Local Recommendations

The Best Of Tel Aviv

The Drisco Tel Aviv's Very Own Insider Shares Her Guide To The Best Things To Do In Tel Aviv.

Surfside Stroll

Tel Aviv is at heart, a beach city. So a dip in the Mediterranean is a must, but enjoying the sand and sun is just as important. A favorite of many Tel Avivians, including Gali, is a walk along the beach, from the Jaffa Port to Tel Aviv Port. There's a boardwalk with walking, running, and cycling paths along the whole route, allowing for city dwellers and tourists alike to enjoy the path in various ways. As Gali says, "If you have the blue sea, sand, and sun, what more do you need?"

A stretch of beach between Jaffa Port and Tel Aviv. Photo courtesy of the Israeli Ministry of Tourism.

Clay-Oven Baked Specialties

Tel Aviv is full of lively, colorful restaurants with outdoor gardens that remain full well into the night.
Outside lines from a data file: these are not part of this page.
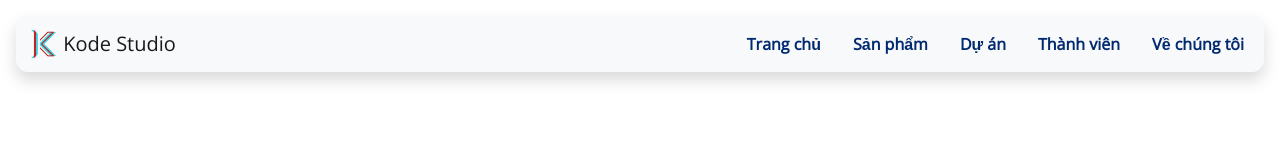
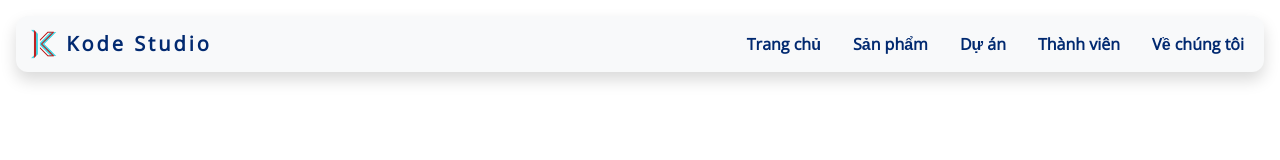
Before and after one commit to nguyenntdev/kodestudio-bigupdate-2021, a plain HTML site: page index.html in a window 1280 px wide. Drawn offline with nearby package versions, Linux system fonts and the light colour scheme.

Commit message:
Update style.css

```diff
--- a/assets/css/style.css
+++ b/assets/css/style.css
@@ -120,3 +120,9 @@ body {
     margin: 1em;
     border-radius: 12px;
 }
+
+.navbar-brand {
+    color: #012970 !important;
+    font-weight: 1000;
+    letter-spacing: 3px;
+}
```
Next to the Great Synagogue in Tel Aviv, hip and happy Santa Katarina (2 Har Sinai Street; +972-58-782-0292) is a prime example of this type of restaurant, but it garners acclaim for its skillfully prepared and tasty cuisine, like meat, fish, vegetables, and pastas cooked in its taboon (clay) oven from Italy. There's a curated list of pizzas and focaccias, but the crusty Jerusalem bagel is a must to start. Wash it all down with one of their eclectic beers or wines, and save room for the warm semolina cake served with homemade ice cream.
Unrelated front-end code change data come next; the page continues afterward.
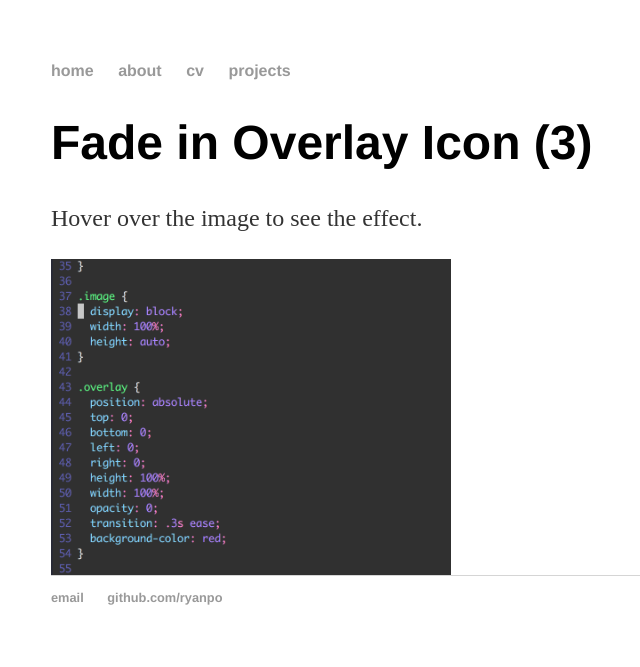
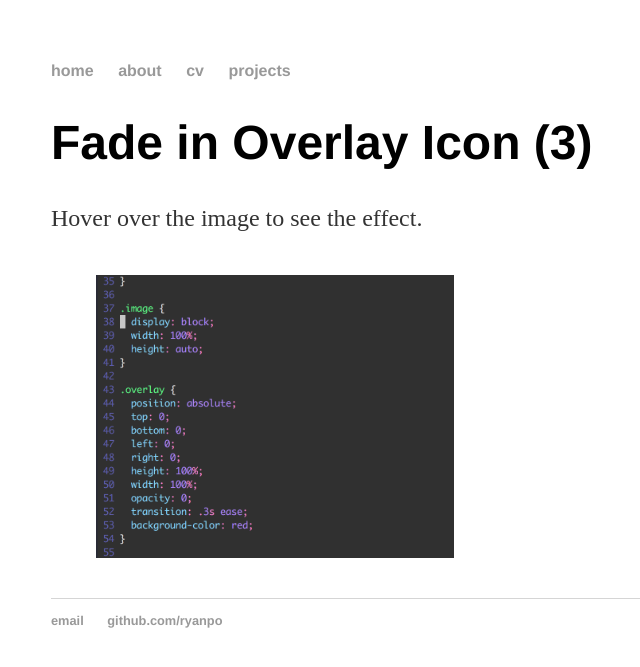
Before and after one commit to ryanpo/ryanpo.github.io, a Jekyll site: the page built from projects/index.html, in a window 1280 px wide. Shown: the top 667 px of the page, without its empty margins (141-781 px from the left). Built offline with Jekyll 4.4.1, drawn with Linux system fonts in a browser that asks for light colours.

Commit message:
changed picture borders

```diff
--- a/css/main.css
+++ b/css/main.css
@@ -33,9 +33,13 @@ ul.posts li { list-style: none; }
 }
 
 .container {
+  margin-left: 5%;
+  margin-right: 5%;
+  margin-top: 2.5em;
+  margin-bottom: 2.5em;
   position: relative;
-  width: 100%;
-  max-width: 400px;
+  width: 40%;
+  max-width: 10000px;
 
 }
 
@@ -56,7 +60,7 @@ ul.posts li { list-style: none; }
   width: 100%;
   opacity: 0;
   transition: .3s ease;
-  background-color: white;
+  background-color: black;
 }
 
 .container:hover .overlay {
```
The spread at Santa Katerina. Photos courtesy of Santa Katerina.

Jaffa's Singular Church With a View

Perched on a hill by the sea in Jaffa, St. Peter's Church (1 Mifratz Shlomo Street; +972-3-682-2871) is a grand structure with elements dating back to the 13th century, although the current building is from the late 1800s. The grand façade has a lofty bell tower and inside vaulted ceilings and stained glass windows await. The historic church contains the remnants of St. Louis's citadel from the 13th century, which include two circular rooms with low ceilings and fire embrasures that supposedly housed Napoleon in 1799. Quiet and peaceful, the church is the perfect place to get away from the hustle and bustle of the city, while still enjoying a spectacular view of it.
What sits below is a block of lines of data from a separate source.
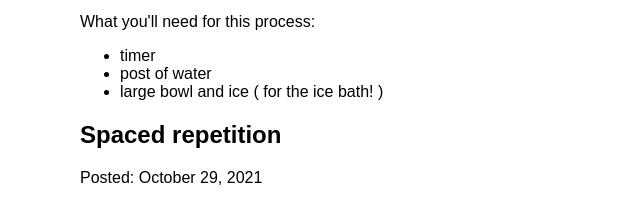
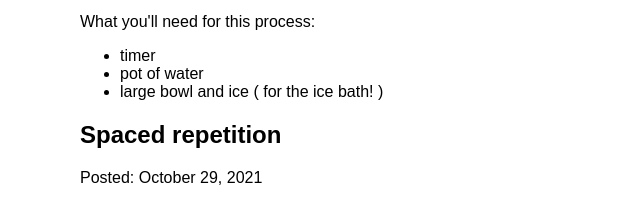
Before and after one commit to pragmaticpat/gatsby-tutorial, a Gatsby site: page /blog in a window 1280 px wide. Shown: the part 297-501 px from the top of the page, 310-950 px from the left. Built offline with nearby package versions, Linux system fonts and the light colour scheme; Gatsby itself is replaced by a stand-in of ours.

Commit message:
fixed typo

```diff
--- a/blog/the-perfect-ramen-egg.mdx
+++ b/blog/the-perfect-ramen-egg.mdx
@@ -9,5 +9,5 @@ First of all, don't use the instant pot for making your gooey eggs. There's just
 What you'll need for this process:
 
 - timer
-- post of water
+- pot of water
 - large bowl and ice ( for the ice bath! )
```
An aerial view of St. Peter’s Church. Photo courtesy of Gilad Kavalerchik.

An Authentic Israeli Market

Israel is full of incredible shuks, or markets, where fresh produce, locally sourced meat, and delicious street food are ubiquitous. Jerusalem's Ben Yehuda is world-famous, and Tel Aviv's Shuk HaCarmel is renowned across the country. But smaller, authentic markets abound—if you know where to find them. HaTikva Market (HaTikva Street) is the colorful yet intimate market where Gali goes to buy special spices, hard-to-find vegetables, and local Israeli beef and lamb. And she can't leave without a quick meal of freshly made couscous and lamb. The best part? Vendors are super friendly and will easily remember you—and your tastes.

A stall inside HaTikva Market. Photo courtesy of Avishai-Teicher.

Performance Art

Gali loves to experience live performances, and the Tel Aviv Performing Arts Center's Cameri Theater (19 Shaul HaMelech Blvd; +972-3-606-0960) is a favorite spot to see local Israeli performances, as well as classical plays, modern dramas, and musicals. The Cameri, which has five auditoriums, stages 10 to 12 new productions per year, as well as some revivals. The theater is so respected that in 2005, it won the Israel Prize for its achievements and contribution to society and the State of Israel thanks to its thoughtful approach to tense subjects that affect Israeli citizens. It's a great way to experience real Israeli culture through the lens of theater.

Theater-goers arriving at the Cameri Theater before a show. Photo courtesy of Miki Koren.